Direct Mail is Not Dead
By John Pirroni - August 20, 2014
Harness direct mail for campaign synergy that targets your existing database of student inquiries to convert leads into enrollments.
The Direct Mail Association (DMA) released its 2014 Statistical Report that indicated many sectors of direct mail are working. Some marketers may argue that paper is dead. But before you form a conclusion, I encourage you to take 39 seconds and view a funny YouTube commercial from a French brand, Le Trefle, appropriately titled “Paper Is Not Dead.”
All jokes aside, the bottom line is technology cannot entirely replace the role of real paper or direct mail. Integrating digital marketing tactics such as: online media, landing pages, QR codes, personalized URLs, and coordinated email blasts is a necessary practice with direct mail.
The DMA report found direct mail volume rose to 87 billion in 2013 and a reported 44.9 billion in US dollars was spent in 2013—which was an increase from previous years.
These key findings prove direct mail remains the unique vehicle that places your message literally in the hands of your prospects with an indelible impression that lingers around the home much longer than lightning speed of massive emails (which readers delete most of the day).
There is still value in many sectors of direct mail and additional key factors of recent industry reports are below.
Responsive Age Groups:
The report indicates responses for recipients age 18-24 decreased while ages 25-27 increased.
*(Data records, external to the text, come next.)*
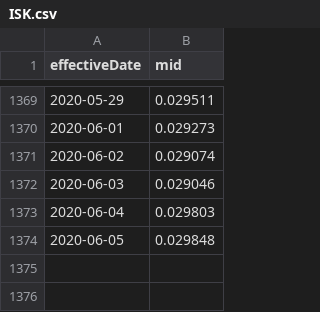
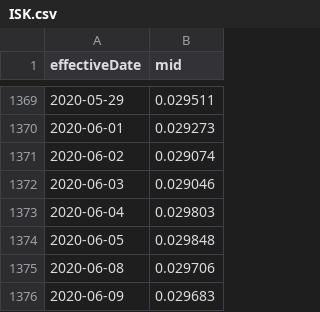
Before and after one commit to tomeklechu96/waluty, a CSV file: ISK.csv, drawn as a sheet; only a part is shown, gaps mark what is left out.

```diff
--- a/ISK.csv
+++ b/ISK.csv
@@ -1374 +1374,3 @@ effectiveDate,mid
 2020-06-05,0.029848
+2020-06-08,0.029706
+2020-06-09,0.029683
```
Also changed, not shown: HUF.csv, IDR.csv, 29 other files.
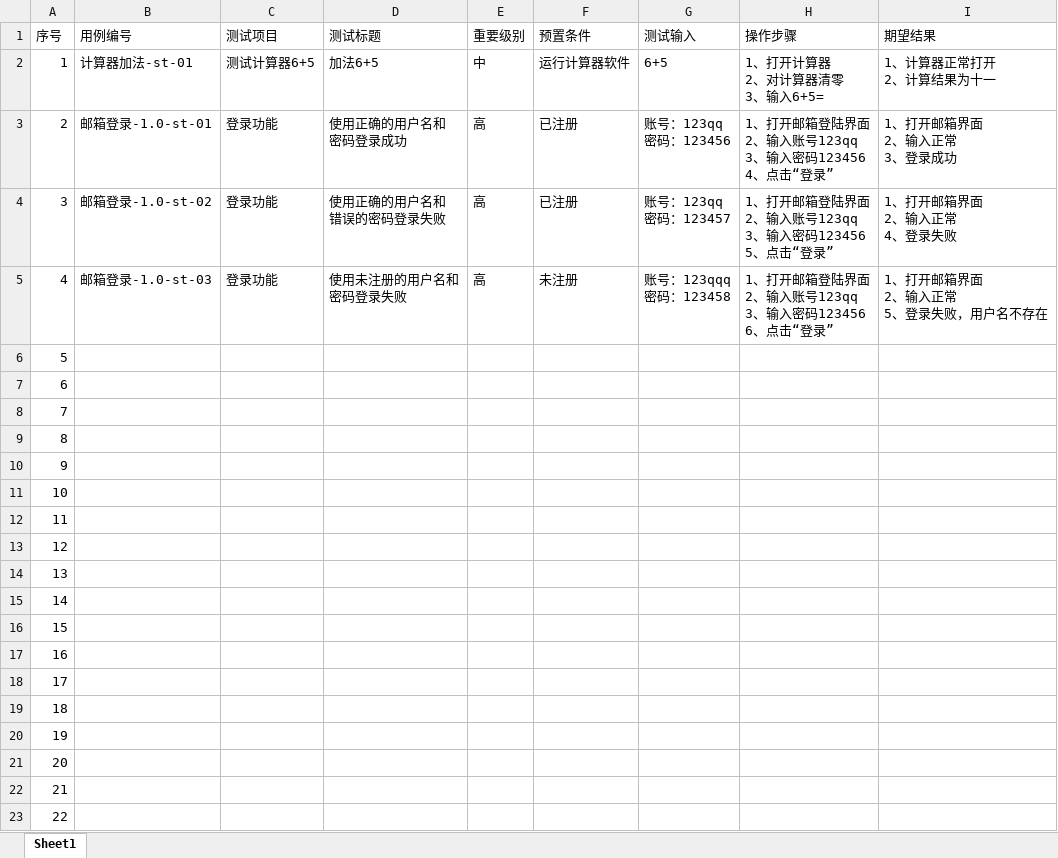
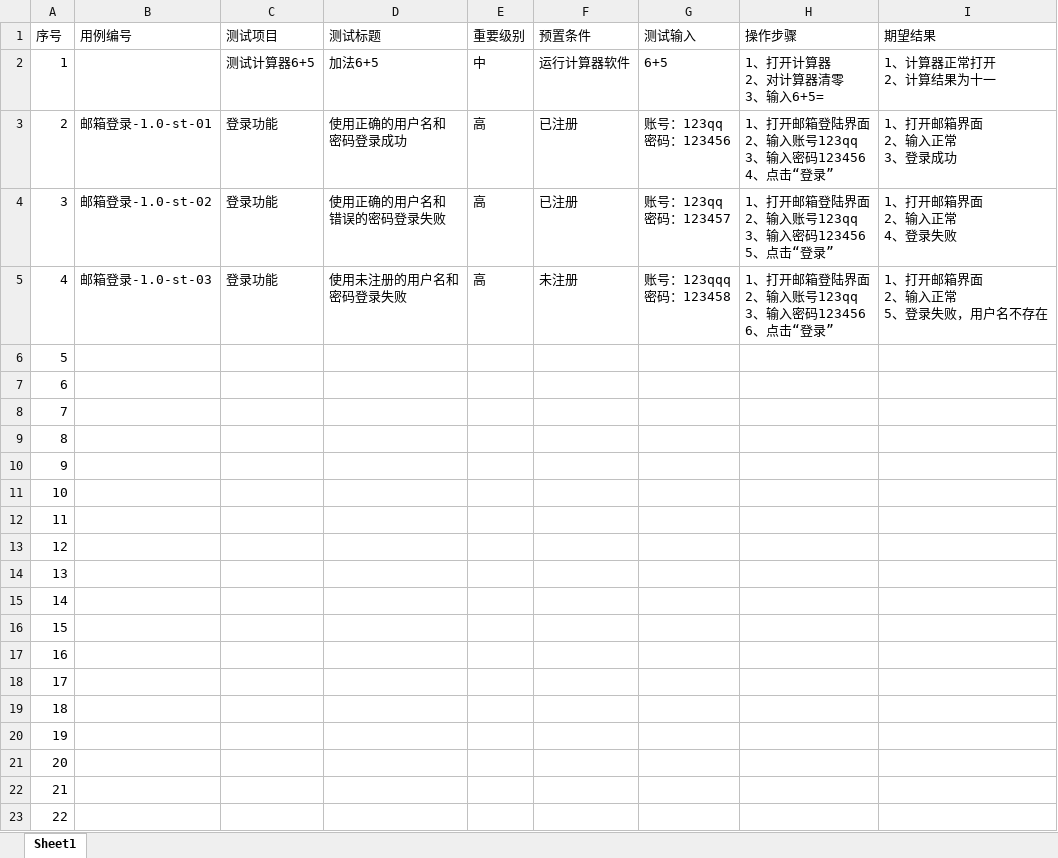
Before and after one commit to 1055972013/-, an Excel workbook: 测试用例1.xlsx, sheet Sheet1, drawn as a sheet; values as stored, in another font and other column widths than the file's, no borders; the diff names each change by its address in the sheet, - before the commit and + after, or states it on an @@ line.

Commit message:
更改测试用例

```diff
--- a/测试用例1.xlsx (sheet Sheet1)
+++ b/测试用例1.xlsx (sheet Sheet1)
-B2 (用例编号): 计算器加法-st-01
+B2 (用例编号): (empty)
```
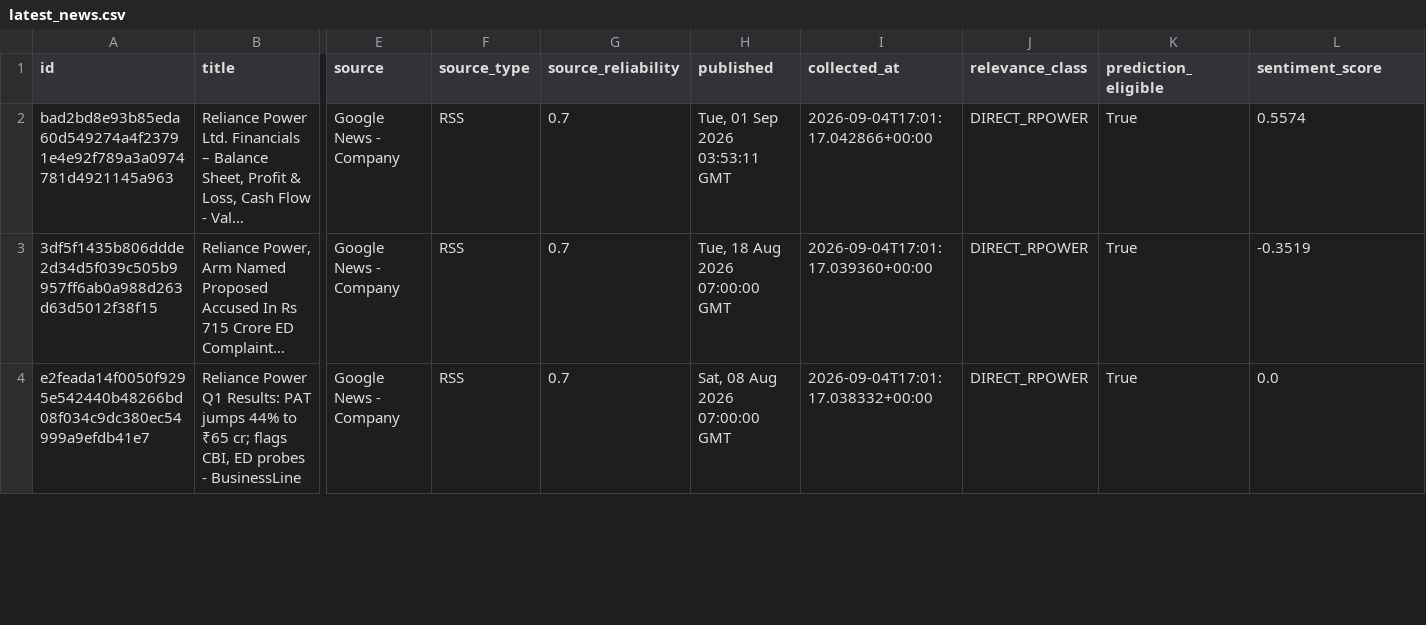
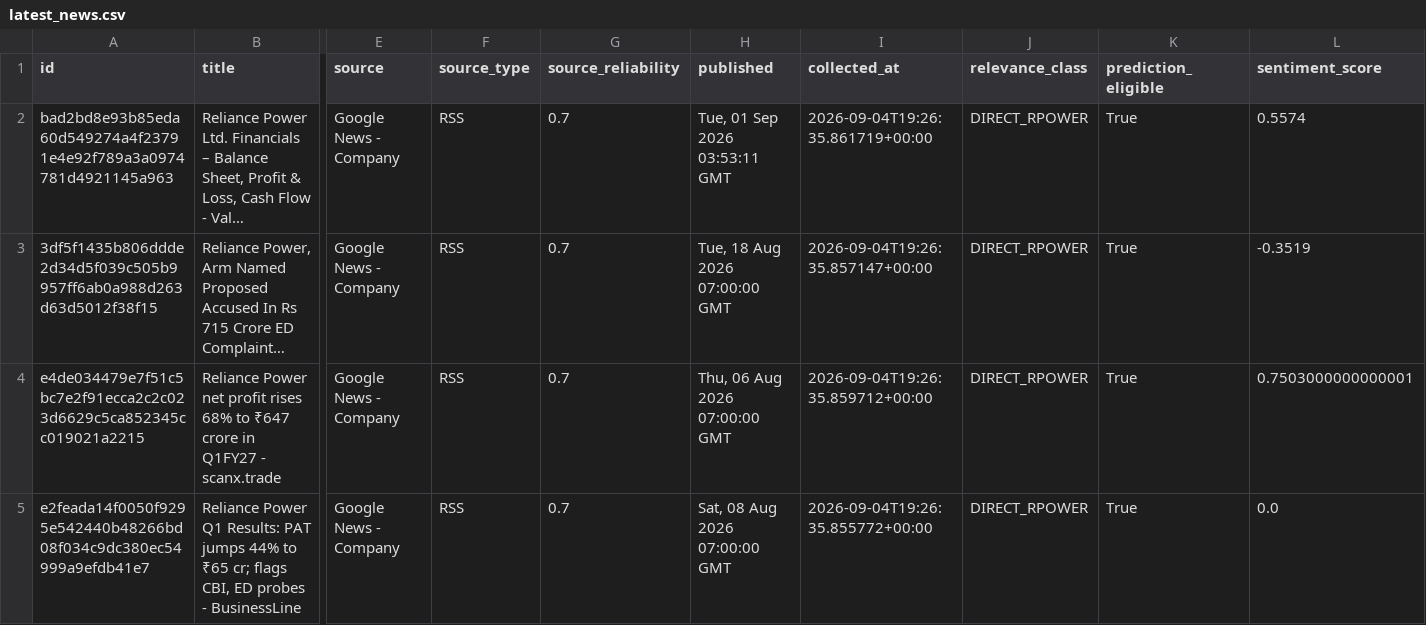
Before and after one commit to sureshr89/ReliancePower360, a CSV file: data/latest_news.csv, drawn as a sheet; only a part is shown, gaps mark what is left out; long unchanged cells end in …; addresses are those after the commit; rows hold the shown columns only; the diff covers the shown part only; the diff names each change by its address in the sheet, - before the commit and + after, or states it on an @@ line.

```diff
--- a/data/latest_news.csv
+++ b/data/latest_news.csv
-I2 (collected_at): 2026-09-04T17:01:17.042866+00:00
+I2 (collected_at): 2026-09-04T19:26:35.861719+00:00
-I3 (collected_at): 2026-09-04T17:01:17.039360+00:00
+I3 (collected_at): 2026-09-04T19:26:35.857147+00:00
+row 4: e4de034479e7f51c5bc7e2f91ecca2c2c023d6629c5ca852345cc019021a2215 | Reliance Power net profit rises 68% to ₹647 crore in Q1FY27 - scanx.trade | Google News - Company | RSS | 0.7 | Thu, 06 Aug 2026 07:00:00 GMT | 2026-09-04T19:26:35.859712+00:00 | DIRECT_RPOWER | True | 0.7503000000000001
-I5 (collected_at): 2026-09-04T17:01:17.038332+00:00
+I5 (collected_at): 2026-09-04T19:26:35.855772+00:00
```
Also changed, not shown: 2 added rows and 39 edited cells elsewhere in this file, data/price_history.csv, data/session_predictions.csv, 2 other files.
This statistic may be misleading, as the younger group had the option to respond through the business reply slip and/or the web landing page.
It would appear that younger respondents are accustomed to getting their information through the web and smartphones while the older age group is more apt to respond through traditional media. In either case, the precipitating event for the response was direct mail, so I would not interpret this statistic to decrease mailing to younger people.
The implication of this statistic is to emphasize response through traditional media for older groups while using web-based methods for younger groups.
Social Media Usage:
According to the Noel-Levitz 2014 E-Recruiting Practices Report, more than 71% of two-year and four-year colleges now use social media for recruitment. The study also found direct mail and view books were used by 100% of the institutions surveyed, 90% of the colleges stated that they were very effective in recruitment.
Before implementing direct mail with digital recruitment efforts, institutions must understand which online platform prospective students are using most often. The Noel-Levitz 2014 E-Expectations Report found that high school seniors use social media in the following order: Facebook, YouTube, Instagram, Twitter, Snapchat, Google+, Vine and Pinterest.
In summary, the key to the continuing growth of direct mail is its integration with emerging technologies, not its elimination. The role of paper is not dead and neither is direct mail.
For further information on what is working in direct mail, I encourage you to get the 2014 DMA Statistical Fact Book available at the DMA website.